Below are the entries; return every line among them that holds the word "style".

━━━━━ Recorded data ━━━━━

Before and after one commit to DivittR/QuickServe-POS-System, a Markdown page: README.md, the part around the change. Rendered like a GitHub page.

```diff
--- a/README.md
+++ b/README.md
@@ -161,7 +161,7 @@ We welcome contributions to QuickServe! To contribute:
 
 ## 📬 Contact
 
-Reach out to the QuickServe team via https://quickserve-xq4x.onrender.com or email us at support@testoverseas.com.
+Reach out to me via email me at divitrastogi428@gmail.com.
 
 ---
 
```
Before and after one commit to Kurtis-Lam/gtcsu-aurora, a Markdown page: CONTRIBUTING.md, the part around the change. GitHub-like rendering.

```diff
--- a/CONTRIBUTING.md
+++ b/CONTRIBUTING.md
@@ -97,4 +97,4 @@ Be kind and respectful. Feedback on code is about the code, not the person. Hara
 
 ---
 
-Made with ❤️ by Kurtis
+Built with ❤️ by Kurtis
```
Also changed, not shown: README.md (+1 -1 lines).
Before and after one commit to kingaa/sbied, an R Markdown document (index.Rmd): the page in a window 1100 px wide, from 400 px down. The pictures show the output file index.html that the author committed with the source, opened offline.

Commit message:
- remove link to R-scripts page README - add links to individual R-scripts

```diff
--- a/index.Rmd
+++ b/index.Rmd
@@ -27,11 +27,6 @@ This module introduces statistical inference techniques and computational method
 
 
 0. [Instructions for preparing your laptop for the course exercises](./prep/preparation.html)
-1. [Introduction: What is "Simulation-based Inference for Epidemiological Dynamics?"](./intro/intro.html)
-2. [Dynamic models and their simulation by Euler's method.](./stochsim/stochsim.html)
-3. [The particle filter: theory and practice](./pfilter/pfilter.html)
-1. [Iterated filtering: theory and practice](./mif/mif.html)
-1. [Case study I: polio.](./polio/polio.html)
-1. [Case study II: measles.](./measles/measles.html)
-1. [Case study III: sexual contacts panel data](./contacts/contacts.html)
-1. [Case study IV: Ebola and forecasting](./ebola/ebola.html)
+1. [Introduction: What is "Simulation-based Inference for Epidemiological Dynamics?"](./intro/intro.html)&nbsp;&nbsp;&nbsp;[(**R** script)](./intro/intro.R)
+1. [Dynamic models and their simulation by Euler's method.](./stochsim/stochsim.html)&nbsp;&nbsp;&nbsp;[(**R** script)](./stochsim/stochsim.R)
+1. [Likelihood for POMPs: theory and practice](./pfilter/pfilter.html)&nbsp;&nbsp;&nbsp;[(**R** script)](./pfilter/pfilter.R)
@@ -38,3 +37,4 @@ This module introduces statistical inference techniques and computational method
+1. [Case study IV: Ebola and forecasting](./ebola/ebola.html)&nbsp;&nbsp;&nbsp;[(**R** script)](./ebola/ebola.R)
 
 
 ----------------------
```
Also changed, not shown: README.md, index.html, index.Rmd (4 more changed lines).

━━━━━
━━━━━ Recorded data ━━━━━

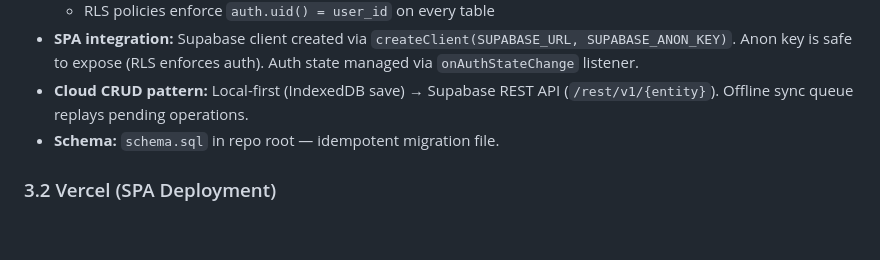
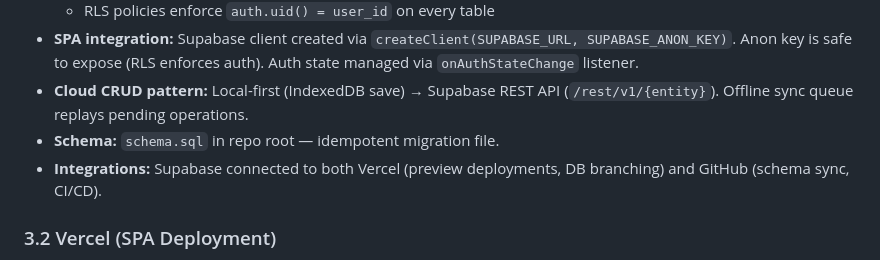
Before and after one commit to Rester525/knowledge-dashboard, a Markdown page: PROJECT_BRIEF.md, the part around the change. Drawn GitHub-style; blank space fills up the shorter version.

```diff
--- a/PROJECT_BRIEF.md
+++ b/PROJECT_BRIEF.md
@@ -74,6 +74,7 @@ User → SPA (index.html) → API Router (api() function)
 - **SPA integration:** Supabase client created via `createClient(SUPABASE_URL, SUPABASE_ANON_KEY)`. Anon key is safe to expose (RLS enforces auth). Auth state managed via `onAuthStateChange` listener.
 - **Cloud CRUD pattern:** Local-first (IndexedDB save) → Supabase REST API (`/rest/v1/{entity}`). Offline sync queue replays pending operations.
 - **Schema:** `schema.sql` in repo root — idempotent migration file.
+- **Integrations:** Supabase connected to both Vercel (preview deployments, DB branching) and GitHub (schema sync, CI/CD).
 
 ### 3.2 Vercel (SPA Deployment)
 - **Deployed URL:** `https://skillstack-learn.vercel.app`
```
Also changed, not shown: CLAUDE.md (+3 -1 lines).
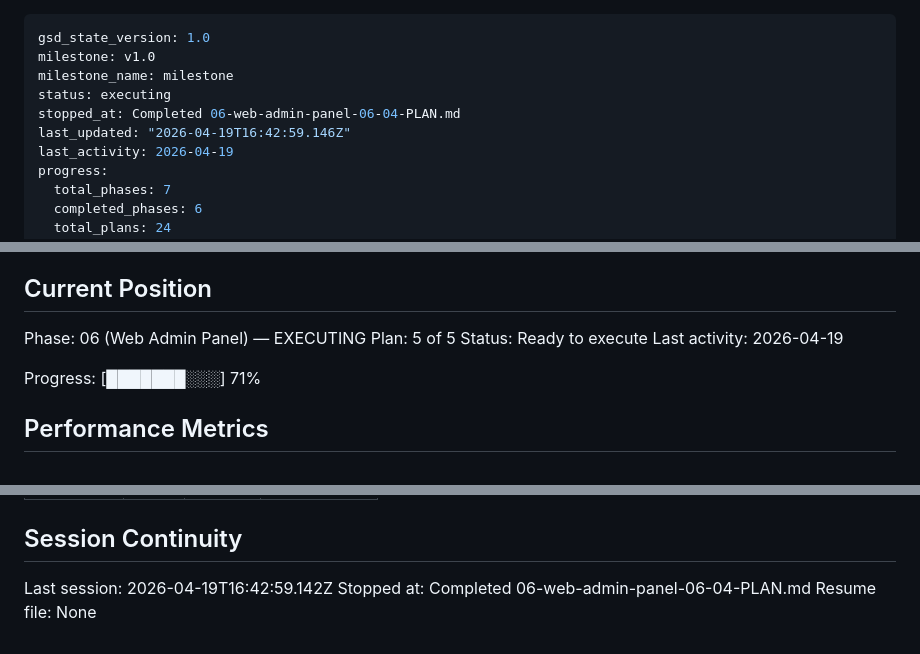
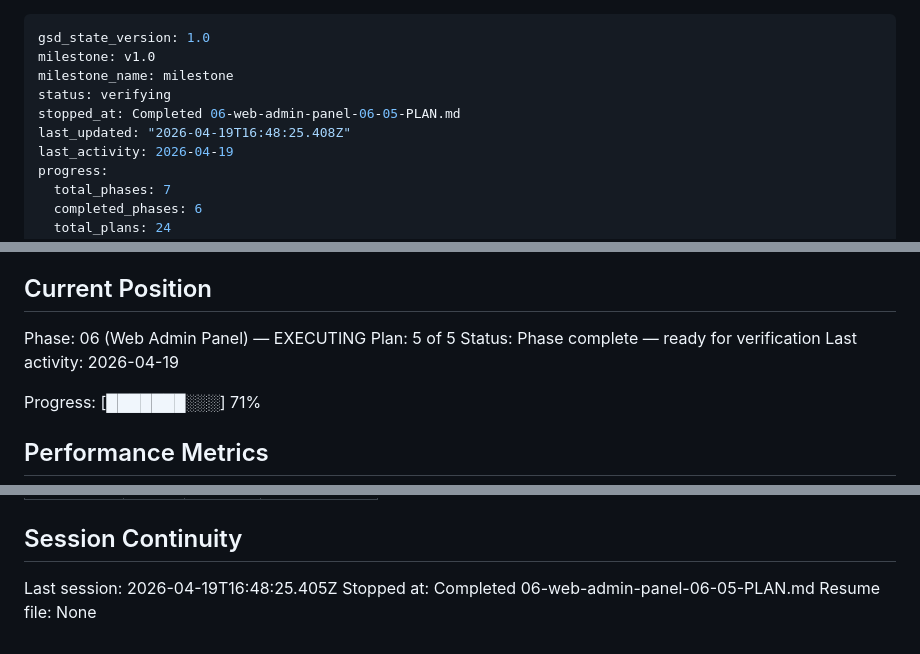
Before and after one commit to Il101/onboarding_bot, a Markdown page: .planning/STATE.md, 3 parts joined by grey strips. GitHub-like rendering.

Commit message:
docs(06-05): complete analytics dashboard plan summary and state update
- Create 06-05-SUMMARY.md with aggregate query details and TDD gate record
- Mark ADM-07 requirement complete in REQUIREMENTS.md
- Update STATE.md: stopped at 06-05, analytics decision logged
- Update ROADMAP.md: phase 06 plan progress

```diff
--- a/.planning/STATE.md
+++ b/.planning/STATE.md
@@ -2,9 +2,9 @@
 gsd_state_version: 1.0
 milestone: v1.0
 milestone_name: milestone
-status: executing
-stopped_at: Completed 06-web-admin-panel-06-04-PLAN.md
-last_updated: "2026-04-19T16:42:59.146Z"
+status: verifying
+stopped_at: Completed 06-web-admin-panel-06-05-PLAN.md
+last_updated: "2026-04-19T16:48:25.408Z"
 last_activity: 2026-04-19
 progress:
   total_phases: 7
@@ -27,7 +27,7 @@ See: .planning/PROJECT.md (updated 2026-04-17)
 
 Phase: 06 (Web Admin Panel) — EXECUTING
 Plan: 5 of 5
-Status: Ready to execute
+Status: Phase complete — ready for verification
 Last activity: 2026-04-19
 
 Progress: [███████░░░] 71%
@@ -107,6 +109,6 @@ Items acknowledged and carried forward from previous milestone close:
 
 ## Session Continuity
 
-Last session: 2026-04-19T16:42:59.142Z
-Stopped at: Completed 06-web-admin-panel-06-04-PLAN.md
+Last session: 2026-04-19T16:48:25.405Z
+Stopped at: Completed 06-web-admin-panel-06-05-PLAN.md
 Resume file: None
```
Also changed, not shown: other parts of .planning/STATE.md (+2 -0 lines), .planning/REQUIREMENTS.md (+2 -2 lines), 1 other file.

━━━━━
━━━━━ Recorded data ━━━━━

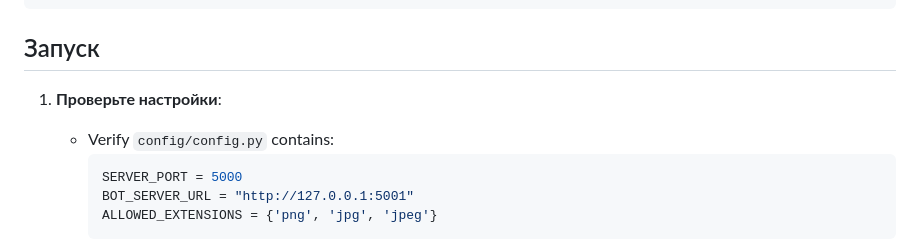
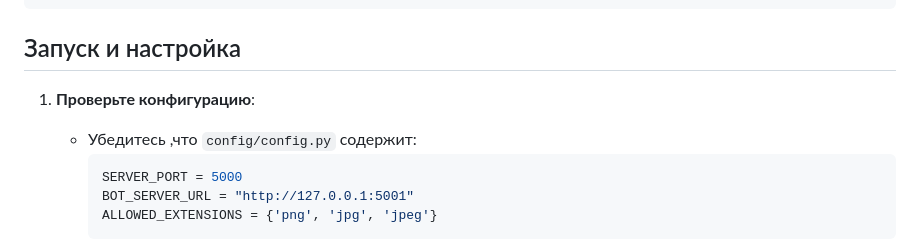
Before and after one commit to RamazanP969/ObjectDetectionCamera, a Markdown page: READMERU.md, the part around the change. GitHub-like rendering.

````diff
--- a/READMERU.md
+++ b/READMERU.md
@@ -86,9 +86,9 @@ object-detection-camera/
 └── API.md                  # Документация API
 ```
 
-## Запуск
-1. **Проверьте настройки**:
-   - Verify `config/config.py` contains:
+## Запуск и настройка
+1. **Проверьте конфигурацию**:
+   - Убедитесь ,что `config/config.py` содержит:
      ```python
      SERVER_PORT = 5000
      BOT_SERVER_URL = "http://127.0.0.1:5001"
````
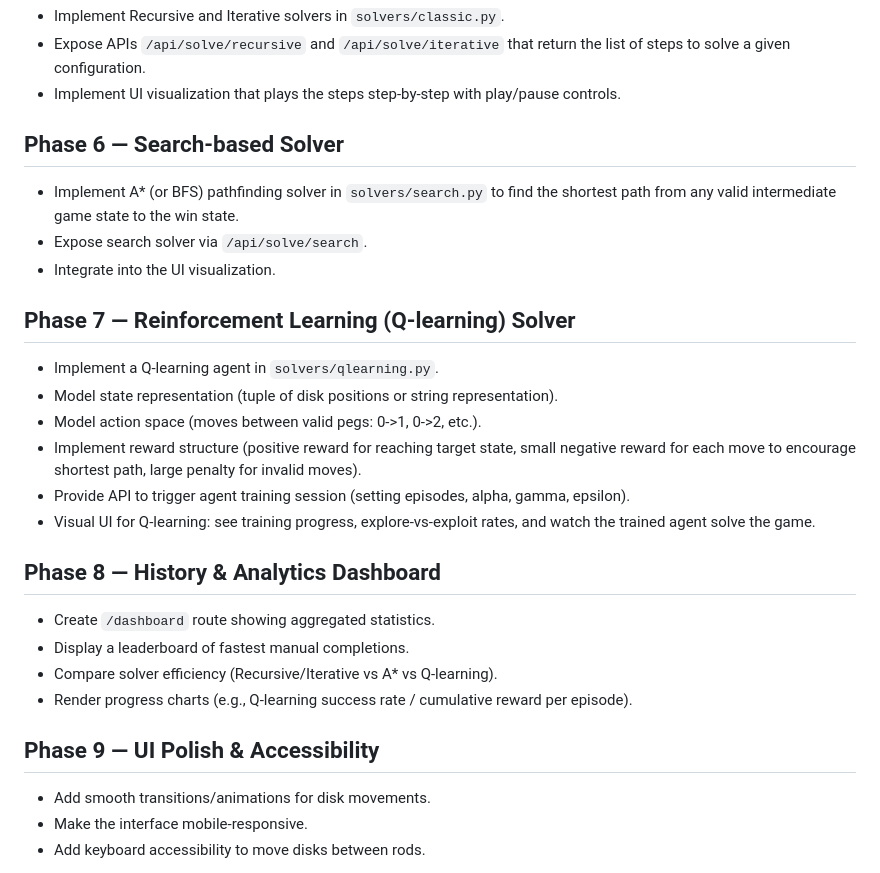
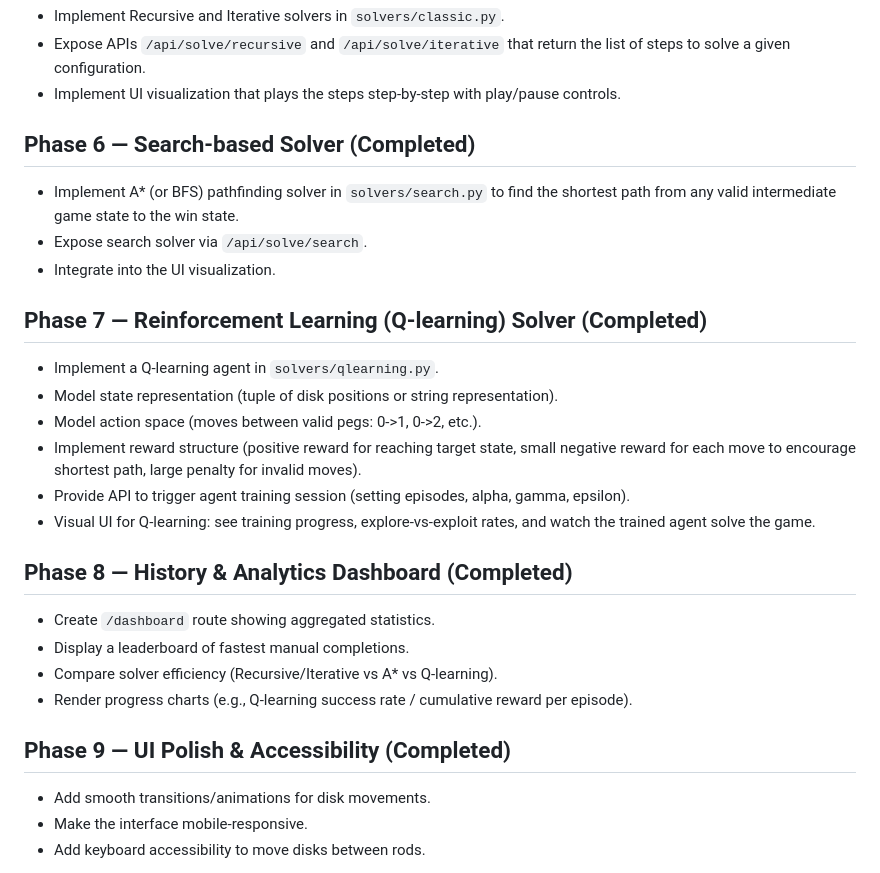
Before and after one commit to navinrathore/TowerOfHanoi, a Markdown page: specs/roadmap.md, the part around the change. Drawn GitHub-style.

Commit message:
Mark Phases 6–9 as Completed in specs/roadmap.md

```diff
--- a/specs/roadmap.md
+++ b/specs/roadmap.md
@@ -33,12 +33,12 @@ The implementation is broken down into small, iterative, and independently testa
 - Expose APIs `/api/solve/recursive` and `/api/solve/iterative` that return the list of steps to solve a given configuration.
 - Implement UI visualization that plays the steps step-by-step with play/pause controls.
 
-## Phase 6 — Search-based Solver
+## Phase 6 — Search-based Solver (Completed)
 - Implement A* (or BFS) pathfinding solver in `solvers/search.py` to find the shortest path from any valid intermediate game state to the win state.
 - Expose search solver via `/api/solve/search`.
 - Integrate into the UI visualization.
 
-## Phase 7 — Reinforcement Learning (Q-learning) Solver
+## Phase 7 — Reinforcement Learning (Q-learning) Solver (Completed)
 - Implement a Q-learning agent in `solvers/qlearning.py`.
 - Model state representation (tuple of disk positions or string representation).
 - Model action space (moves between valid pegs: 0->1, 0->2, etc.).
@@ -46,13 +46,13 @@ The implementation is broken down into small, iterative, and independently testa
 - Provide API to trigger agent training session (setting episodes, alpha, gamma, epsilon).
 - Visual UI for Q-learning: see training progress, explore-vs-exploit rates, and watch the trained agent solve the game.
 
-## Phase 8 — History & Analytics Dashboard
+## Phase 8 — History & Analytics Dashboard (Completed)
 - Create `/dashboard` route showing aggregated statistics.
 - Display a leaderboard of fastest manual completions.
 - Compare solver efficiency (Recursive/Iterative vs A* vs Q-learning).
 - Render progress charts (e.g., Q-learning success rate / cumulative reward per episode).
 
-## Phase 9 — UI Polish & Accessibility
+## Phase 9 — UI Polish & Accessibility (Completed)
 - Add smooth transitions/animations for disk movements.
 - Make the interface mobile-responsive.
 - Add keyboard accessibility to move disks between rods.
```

━━━━━

▶ Solution to the problem
Before and after one commit to Rester525/knowledge-dashboard, a Markdown page: PROJECT_BRIEF.md, the part around the change. Drawn GitHub-style; blank space fills up the shorter version.
Before and after one commit to navinrathore/TowerOfHanoi, a Markdown page: specs/roadmap.md, the part around the change. Drawn GitHub-style.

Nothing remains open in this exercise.